Join or Sign In

Sign in to customize your TV listings

Continue with Facebook Continue with email

By joining TV Guide, you agree to our Terms of Use and acknowledge the data practices in our Privacy Policy.

The Devil's Miner Reviews

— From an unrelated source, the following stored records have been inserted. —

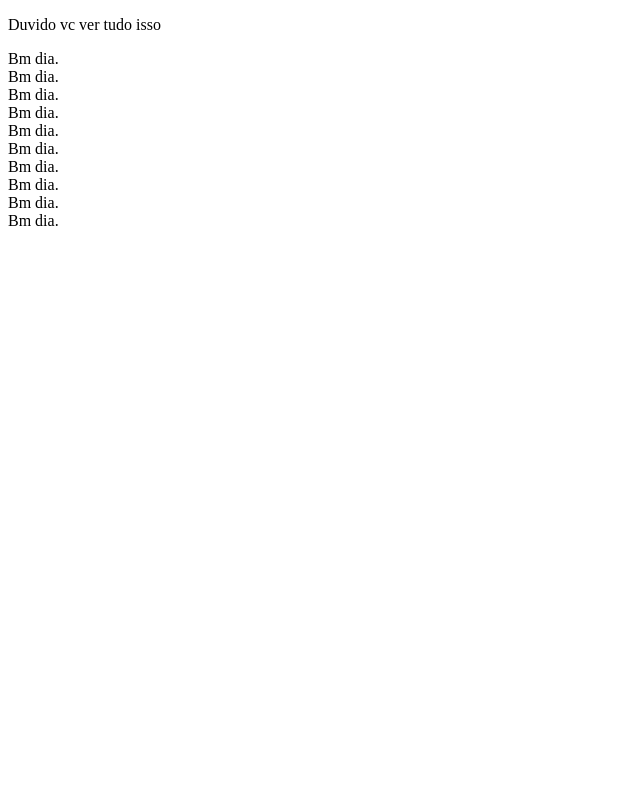
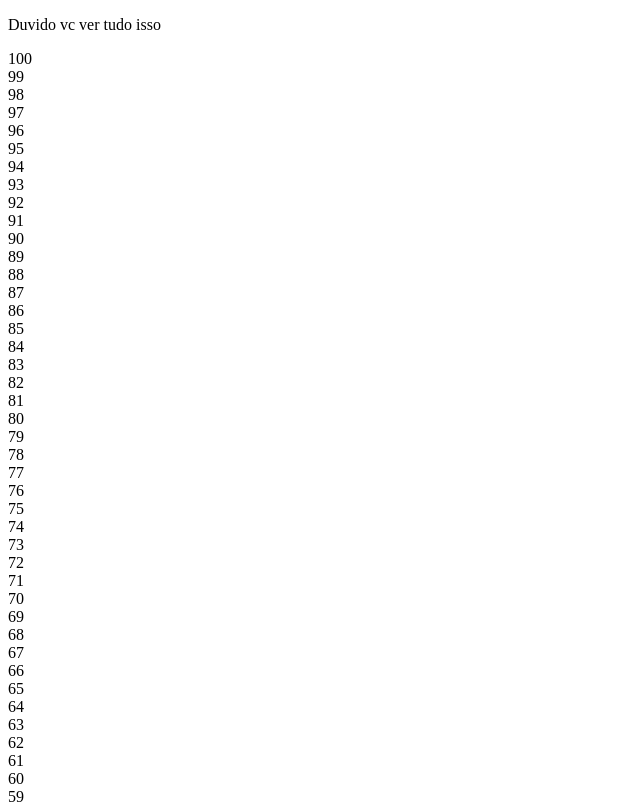
Before and after one commit to ThamySilva-08/Exercicio-livro-logica-comp-, a plain HTML site: page index.html in a window 1280 px wide. Shown: the top 804 px of the page, without its empty margins (0-640 px from the left). Drawn offline with Linux system fonts and the light colour scheme.

Commit message:
Add files via upload

```diff
--- a/index.html
+++ b/index.html
@@ -9,9 +9,9 @@
 <body>
     <p>Duvido vc ver tudo isso</p>
     <script>
-       var i;
-      for(i = 0; i < 10; i++){
-        document.write("Bm dia.<br>")
+       var contador;
+      for(contador = 100; contador >  0; contador--){
+        document.write(contador+"<br>")
 
       }
 
```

Told almost entirely from the point of view of a 14-year-old Bolivian silver miner who supports his family by toiling deep under the mountains of Cerro Rico, Kief Davidson's riveting documentary is a deeply troubling look at child labor under horrendous conditions. Basilio, whose father died when he was only 2, isn't even the youngest child to work the Cerro Rico silver mines, which are nearly depleted of mineral resources after centuries of drilling; Basilio's 12-year-brother, Bernardino, works alongside him in the hopes that together they'll bring home enough money to feed their widowed mother and younger sister. The family lives in an unheated stone hut on the mountain, not far from the mine entrances; the boys' mother makes a pittance guarding the tools and belongings of the workers who return home each night to nearby Potosi, but it's hardly enough. She has no choice but to send her sons deep into the earth to a place so far removed from God that these Catholic miners feel compelled to pray to the devil for their safety. Each of the 500-odd mines that snake deep under Cerro Rico is home to a blank-eyed "Tio," a demonic idol that could be as old as the mine itself and to which wary miners offer alcohol, cigarettes and handfuls of coca leaves — a stimulant the miners chew to kill their hunger and keep them awake for shifts that can last 24 hours. In return they pray to Tio to protect them from the explosions and falling rocks that have killed countless miners over the years earning the region the ominous nickname "the mountain that eats men." Nothing is certain in this infernal region so far from the light of day, except early death: Few miners live past the age of 40, when the dust they've inhaled for years finally causes their lungs to explode. Ironically, Basilio's dream of one day escaping this terrible fate by staying in school — where, like other child miners, he's ostracized by other children, who call him "rock thief" and "dust sucker" — only drives him deeper underground: In order to afford the required school uniform for himself and his siblings, Basilio takes a job at one of the oldest and most dangerous mines. The terrifying thought of a workplace so hellish that workers actually pray to the devil for their well-being is horrifying enough, but it's doubly so when the workers are mere children. Basilio narrates his tale with such wit and wisdom that one comes away from the film wondering how much youthful potential is slowly being choked to death deep within the bowels of the earth.